Lydia Zajc in Beijing
An Internet television set-top box could be the most direct way to bring the Internet to the masses.
This uninspiring name loosely describes a device that sits on top of the television set and, through phone lines and a connected keyboard magically transforms the television into a Web surfing device.
Although I had heard of the popularity of set-top boxes, I had never actually seen one in practice - until I stepped into the Landmark Hotel in Beijing last week.
The hotel's system is the i-Guest, distributed by i-ChinaNet.com, an Internet service provider and portal company based in Shenzhen.
No more fiddling with the software on my laptop as I tried to dial into my online e-mail - instead, I could sit on the bed and tap away on the wireless keyboard, while watching television on the other half of the screen.
At 90 yuan (about HK$84.33) an hour, it would be much cheaper than using long-distance dial-in numbers at five yuan a minute plus tax. And everyone, not just executives, would be tempted to try the devices. I mentally applauded the hotel for such far-sighted thinking.
Although it was a wonderful dream, it never materialised.
Switching the television to set-top box mode, or AV, was simple enough - there was a button on my remote control.
But when I looked at the instructions, there were heaps of buttons to choose from.
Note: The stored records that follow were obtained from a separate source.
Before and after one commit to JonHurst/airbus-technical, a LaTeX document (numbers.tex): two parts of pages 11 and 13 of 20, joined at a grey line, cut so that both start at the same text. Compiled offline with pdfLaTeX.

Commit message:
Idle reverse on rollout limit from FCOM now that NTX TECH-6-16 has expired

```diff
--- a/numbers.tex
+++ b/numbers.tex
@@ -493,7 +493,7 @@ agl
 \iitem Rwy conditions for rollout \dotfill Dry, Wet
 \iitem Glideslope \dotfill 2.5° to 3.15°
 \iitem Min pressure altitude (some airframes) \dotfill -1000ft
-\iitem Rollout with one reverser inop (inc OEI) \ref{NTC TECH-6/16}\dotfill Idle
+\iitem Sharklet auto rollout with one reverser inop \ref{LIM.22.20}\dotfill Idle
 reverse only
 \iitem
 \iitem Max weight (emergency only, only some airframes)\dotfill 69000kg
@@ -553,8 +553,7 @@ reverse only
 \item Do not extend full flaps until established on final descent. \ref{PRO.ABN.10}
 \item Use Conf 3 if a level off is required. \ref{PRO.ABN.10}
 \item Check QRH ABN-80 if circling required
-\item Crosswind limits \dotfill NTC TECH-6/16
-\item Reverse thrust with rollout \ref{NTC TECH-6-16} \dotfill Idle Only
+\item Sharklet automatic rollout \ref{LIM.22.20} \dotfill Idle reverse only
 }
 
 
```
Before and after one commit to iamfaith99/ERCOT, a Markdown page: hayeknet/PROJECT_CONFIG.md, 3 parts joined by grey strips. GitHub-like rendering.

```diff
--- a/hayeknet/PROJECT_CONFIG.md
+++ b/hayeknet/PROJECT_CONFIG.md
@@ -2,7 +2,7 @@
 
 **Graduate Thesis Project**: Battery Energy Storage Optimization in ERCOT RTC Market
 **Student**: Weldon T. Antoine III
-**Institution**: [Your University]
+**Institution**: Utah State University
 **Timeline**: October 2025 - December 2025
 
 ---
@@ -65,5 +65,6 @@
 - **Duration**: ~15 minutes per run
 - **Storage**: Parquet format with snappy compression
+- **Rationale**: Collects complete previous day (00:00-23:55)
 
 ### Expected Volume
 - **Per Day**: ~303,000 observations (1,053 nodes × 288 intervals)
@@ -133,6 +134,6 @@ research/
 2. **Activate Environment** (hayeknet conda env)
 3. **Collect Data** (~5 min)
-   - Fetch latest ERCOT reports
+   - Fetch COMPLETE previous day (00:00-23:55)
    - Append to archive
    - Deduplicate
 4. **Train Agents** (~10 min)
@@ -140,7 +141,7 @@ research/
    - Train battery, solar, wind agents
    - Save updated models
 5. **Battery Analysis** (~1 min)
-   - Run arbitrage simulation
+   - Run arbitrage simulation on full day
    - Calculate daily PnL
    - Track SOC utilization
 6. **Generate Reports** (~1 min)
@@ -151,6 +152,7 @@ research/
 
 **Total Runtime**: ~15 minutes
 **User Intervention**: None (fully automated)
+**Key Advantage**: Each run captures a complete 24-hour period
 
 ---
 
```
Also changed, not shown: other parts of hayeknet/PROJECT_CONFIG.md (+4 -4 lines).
The keyboard had 'esc' to stop the software, 'e-mail' for an e-mail menu, 'favs' for favourites, 'goto' to get a Web site, and a 'modem' button to connect or disconnect the phone line, along with other buttons too numerous to mention, several of which did not seem to work.
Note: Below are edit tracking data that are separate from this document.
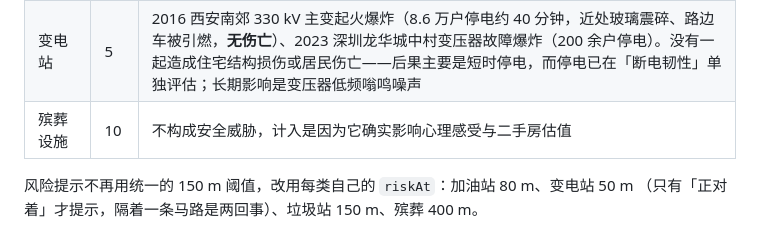
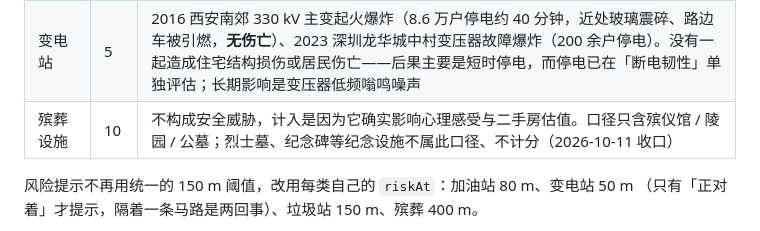
Before and after one commit to lisazhang7711/rentsafe, a Markdown page: README.md, the part around the change. Drawn GitHub-style.

Commit message:
publish README.md

```diff
--- a/README.md
+++ b/README.md
@@ -134,7 +134,7 @@ python -m http.server 8791
 | 内涝 / 积水史 | 10 | 用户填写的场地历史 |
 | 加油站 / 加气站 | 5 | 近 20 年有三起波及住宅：2007 上海浦三路加注站检修时残气爆炸（碎石散落 500 m，居民屋顶被砸穿）、2012 湖南永顺泄漏约 1000 升汽油顺下水道进城区（200 多户房屋损坏，损失 898 万）、2018 河南濮阳闪爆（周边住宅受损）。但三起**全部源于施工检修违规操作或泄漏**，正常运营几乎不炸；长期影响是车辆进出噪声、油气异味与夜间照明 |
 | 变电站 | 5 | 2016 西安南郊 330 kV 主变起火爆炸（8.6 万户停电约 40 分钟，近处玻璃震碎、路边车被引燃，**无伤亡**）、2023 深圳龙华城中村变压器故障爆炸（200 余户停电）。没有一起造成住宅结构损伤或居民伤亡——后果主要是短时停电，而停电已在「断电韧性」单独评估；长期影响是变压器低频嗡鸣噪声 |
-| 殡葬设施 | 10 | 不构成安全威胁，计入是因为它确实影响心理感受与二手房估值 |
+| 殡葬设施 | 10 | 不构成安全威胁，计入是因为它确实影响心理感受与二手房估值。口径只含殡仪馆 / 陵园 / 公墓；烈士墓、纪念碑等纪念设施不属此口径、不计分（2026-10-11 收口） |
 
 风险提示不再用统一的 150 m 阈值，改用每类自己的 `riskAt`：加油站 80 m、变电站 50 m
 （只有「正对着」才提示，隔着一条马路是两回事）、垃圾站 150 m、殡葬 400 m。
```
In my first hotel room, the green toggle button, which replaced a mouse on my keyboard, did not work. Try as I might, I could not move it, therefore I could not dial in.
This review might have ended here, had I not been forced to move to another room down the hall.
On the next keyboard, the toggle worked and I could move it to the Internet, e-mail or set-up functions. I chose 'Internet' and tapped on the 'select' button that replaced the mouse click.
The set-top box connected via the phone line, with that old-fashioned handshake squeal I have come to love because it means success.
Unfortunately, that noise also meant I had a modem-based unit, instead of one using high-speed xDSL lines, which other hotels offer.
Once I got in, I found that the Internet connection, for whatever reason, was limited. The first thing that popped up was the i-ChinaNet portal, with a search function, weather and other information. I attempted to enter my handy Hotmail account, but no go. The note on the screen said Microsoft Passport did not support the browser version under use.
I easily accessed Yahoo! If I had had a Yahoo! mail account, I might have been able to get my messages - but once I tried searching, I got disconnected.
At some point, I called housekeeping and received a house call from cleaning staff, doubling as impromptu technical support. One unplugged the phone line - the exact action I had attempted moments earlier in an effort to disconnect - and it worked.
Suddenly the temporary position of tech support had conferred some of the tech powers as well - the magic that means the computer will respond to their touch, instead of ours.
After that failed effort, I gave up. The buttons would occasionally freeze for no known reason. Although the company Web site (www.i-chinanet.com) says the units can be configured for local area network usage, or speedy ADSL and DSL lines, my box used a 56 Kbps modem from Lucent which made the connection comparatively slow.
The i-Guest runs on an Intel, Pentium 166 MHz processor, which i-Chinanet promises will provide 'a blazing Internet surfing experience' but that was a little off the mark, in my case.
Low TV resolution gave me a rather poor picture, and I could not get into the Web sites I needed, though this could have had more to do with official restrictions than with the box itself.
The set-top box has yet to take off in China, experts say. The market needs some underlying components to mature, such as high-quality television displays, and good underlying infrastructure which most of China lacks.
I appreciate the idea of set-top boxes, but this trial convinced me they are not ready for mass consumption.
I am looking forward to trying out the next one in my new hotel room down the road a little way.